In bomber crews during WW II, a "stooge" was a spare man, a standby member of a crew.

"To stooge around" simply means to hang out, idly.

Then there's the THREE STOOGES.
What's the link there?

Onward...

Michael Edwards
Posts: 516
Joined: January 17th, 2008, 12:00 pm
Location: Washington, DC

Re: Stooges, Why are they called that way?

Postby Michael Edwards » February 21st, 2003, 12:18 pm

As for stool pigeon, the etymology is a bit more complicated. Today, we think of a stool pigeon (or stoolie) as an informer...but when the phrase first appeared in the United States some 170 years ago, it generally meant a person who was used as a decoy to entice criminals into a trap.

This usuage has a long history. While most contemporary accounts note that the term comes from the practice in hunting of tying or nailing a dead pigeon to a stool to act as a decoy, that's probably a bit of a stretch. The most puzzling aspect is why this particular bird and why this particular piece of furniture? Another approach is to follow the trail of the word "decoy" rather than the described act. One form of "decoy" is the archaic term stale, which , in turn, may well have evolved from the French estale, in which a pigeon was used to entice a hawk into a net. Sound like we're getting closer? The term shows up in English in the early 1400's and within the next hundred years was being used not only to describe such a hunting lure, but also to describe an individual who entrapped another person. By this time it was also beginning to be applied specifically to a pickpocket's accomplice. [By the way, we know this variation in another form today -- as the verb "stall" as in "stalling for time" which is what the pickpocket's assistant does to give the thief a chance to apply his/her trade.]

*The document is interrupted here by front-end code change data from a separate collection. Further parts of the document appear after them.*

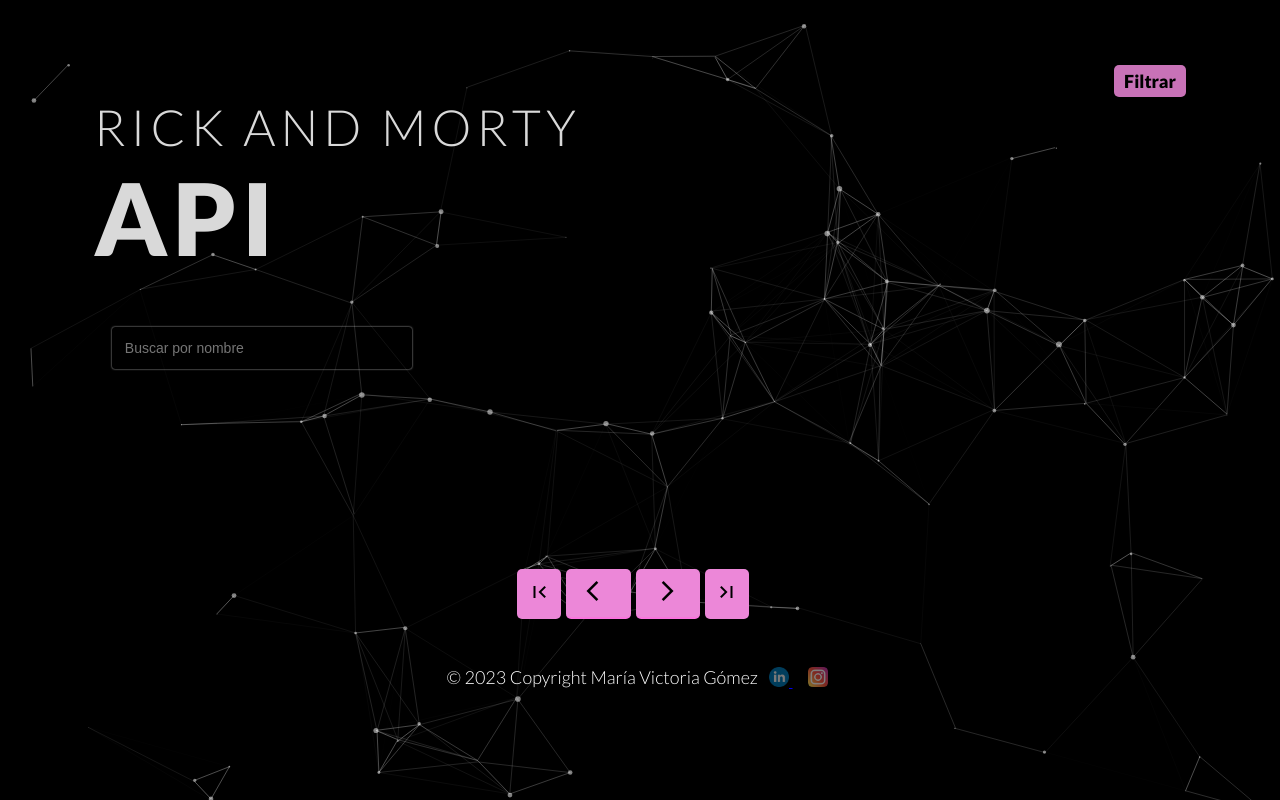
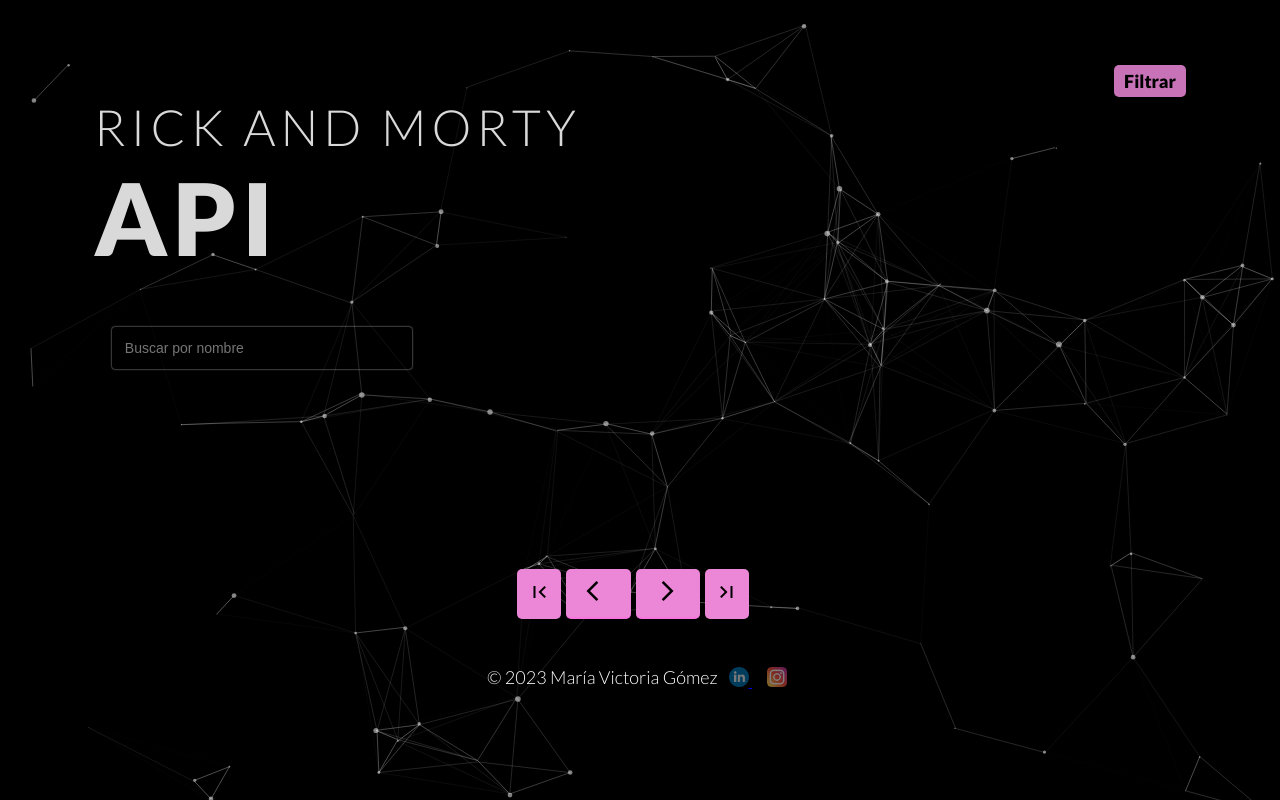
Before and after one commit to MariaVictoriaGomez/rickandmorty, a plain HTML site: page index.html in a window 1280 px wide. Drawn offline with nearby package versions, Linux system fonts and the light colour scheme; no server answers.

Commit message:
new change

```diff
--- a/index.html
+++ b/index.html
@@ -87,7 +87,7 @@
         last_page
         </span></button>
     </div>
-    <footer>© 2023 Copyright María Victoria Gómez
+    <footer>© 2023 María Victoria Gómez
         <div class="redes">
             <a href="https://www.linkedin.com/in/mar%C3%ADa-victoria-g%C3%B3mez-45953b240/"  target="_blank">
                 <img src="imagenes/linkedin.png" alt="logo linkedin">
```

Inasmuch as "pigeon" has been a term applied to a fool for almost five centuries, one might ask why not the Three Pigeons rather than the Three Stooges? Perhaps there's a link in the theatrical connection to the term "stooge" which can refer to the partner in a comedy team who feeds lines to the other comedian. Remember the original name was "Ted Healy and His Stooges."

Jon Racherbaumer
Posts: 843
Joined: January 22nd, 2008, 12:00 pm
Location: New Orleans

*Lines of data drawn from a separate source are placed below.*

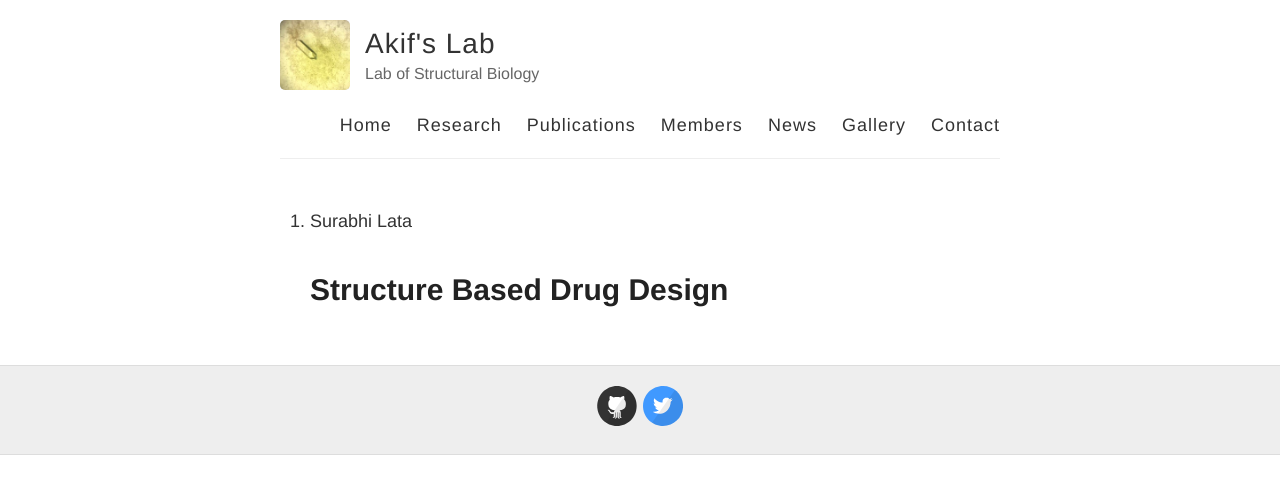
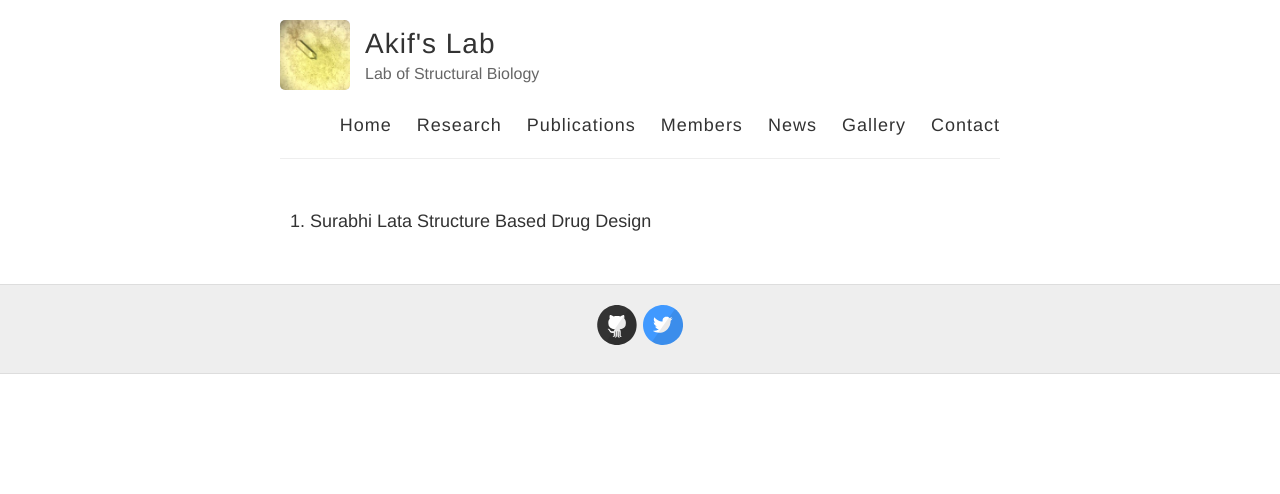
Before and after one commit to akifslab/akifslab.github.io, a Jekyll site: the page built from members.md, in a window 1280 px wide. Shown: the top 494 px of the page. Built offline with Jekyll 4.4.1, drawn with Linux system fonts in a browser that asks for light colours; our own code applies the rules of GitHub Pages for plain Markdown files.

```diff
--- a/members.md
+++ b/members.md
@@ -1,2 +1,2 @@
 1. Surabhi Lata
-# Structure Based Drug Design
+ Structure Based Drug Design
```
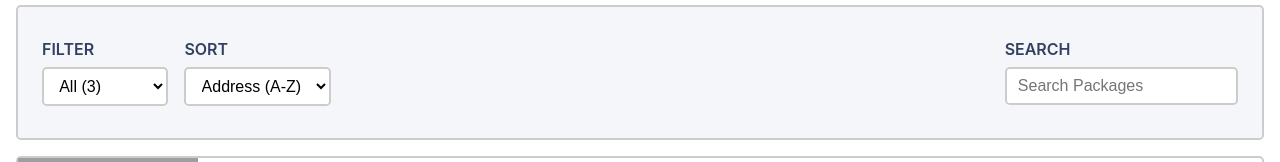
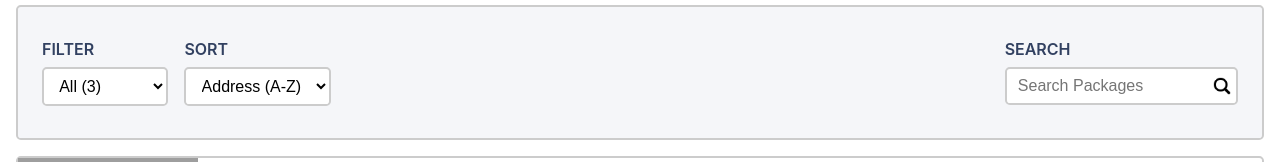
Before and after one commit to guilhermesdev/teste-tecnico-blintz, a Vue app: page / in a window 1280 px wide. Shown: the top 162 px of the page. Built offline with nearby package versions, Linux system fonts and the light colour scheme; grey boxes are pictures that could not be loaded.

Commit message:
feat: add magnifier icon on search input

```diff
--- a/src/components/TheHeader.vue
+++ b/src/components/TheHeader.vue
@@ -36,6 +36,7 @@
     <div class="search">
       <div class="input-field">
         <label for="search">Search</label>
+        <div class="search-input-container">
           <input
             type="text"
             id="search"
@@ -43,6 +44,8 @@
             v-model.trim="search"
             @input="$emit('search-change', search)"
           />
+          <img src="@/assets/magnifier.png" alt="magnifier" />
+        </div>
       </div>
     </div>
   </header>
@@ -127,4 +130,17 @@ header {
     outline-color: var(--color-text);
   }
 }
+
+.search-input-container {
+  position: relative;
+
+  img {
+    position: absolute;
+    top: 50%;
+    right: 5px;
+    transform: translateY(-50%);
+    width: 22px;
+    height: 22px;
+  }
+}
 </style>
```
Also changed, not shown: src/assets/magnifier.png (added). Lines whose indentation alone changed are shown as unchanged.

Re: Stooges, Why are they called that way?

Postby Jon Racherbaumer » February 21st, 2003, 3:35 pm

Hey!
Where else can magicians get such info?
That's why 9 out of 10 doctors consult the Genii Forum.
Thanks for the added stuff, Michael.

Onward...

User avatar
Pete Biro
Posts: 7125
Joined: January 17th, 2008, 12:00 pm
Location: Hollyweird
Contact:

Re: Stooges, Why are they called that way?

Postby Pete Biro » February 21st, 2003, 6:49 pm

Again, thank Al Gore (a stooge?) :D

Seriously, I just found out about a female magician doing the Linking Rings in a Turkish Harem a loooooooooooooong time ago... another wonderful link (pun) for my "history of the Linking Rings" work in progress... stay tooned :rolleyes:
Stay tooned.

User avatar
Pete Biro
Posts: 7125
Joined: January 17th, 2008, 12:00 pm
Location: Hollyweird
Contact:

Re: Stooges, Why are they called that way?

Postby Pete Biro » February 21st, 2003, 10:52 pm

In the early days of auto racing a young mechanic would be a "stooge" for a team (working on a crew).

Nowadays, tho', that job is called "Gofer" -- ie; go for this, go for that... gofer... :D
Stay tooned.

Guest

Re: Stooges, Why are they called that way?

Postby Guest » February 22nd, 2003, 12:36 am

Michael, Jon, Pete,

thank you very very much, it is great to learn about the origin of words, what they mean and meant and in what context they were used. Etymology is interesting, look at the change of the word 'stooge'. Amazing.

You helped a lot by answering!

Cheers,
Harry

Guest

Re: Stooges, Why are they called that way?

Postby Guest » February 24th, 2003, 6:39 pm

From the Online Etymology Dictionary:
Stooge- 1913, "stage assistant," of uncertain origin, perhaps an alteration of student (with the mispronunciation STOO-jent), in sense of "apprentice." Meaning "lackey, person used for another purpose" first recorded 1937.

This is the most I've been able to find. Might as well add it to the mix.
Royston
The dogs bark, but the caravan moves on.


Return to “Magic History and Anecdotes”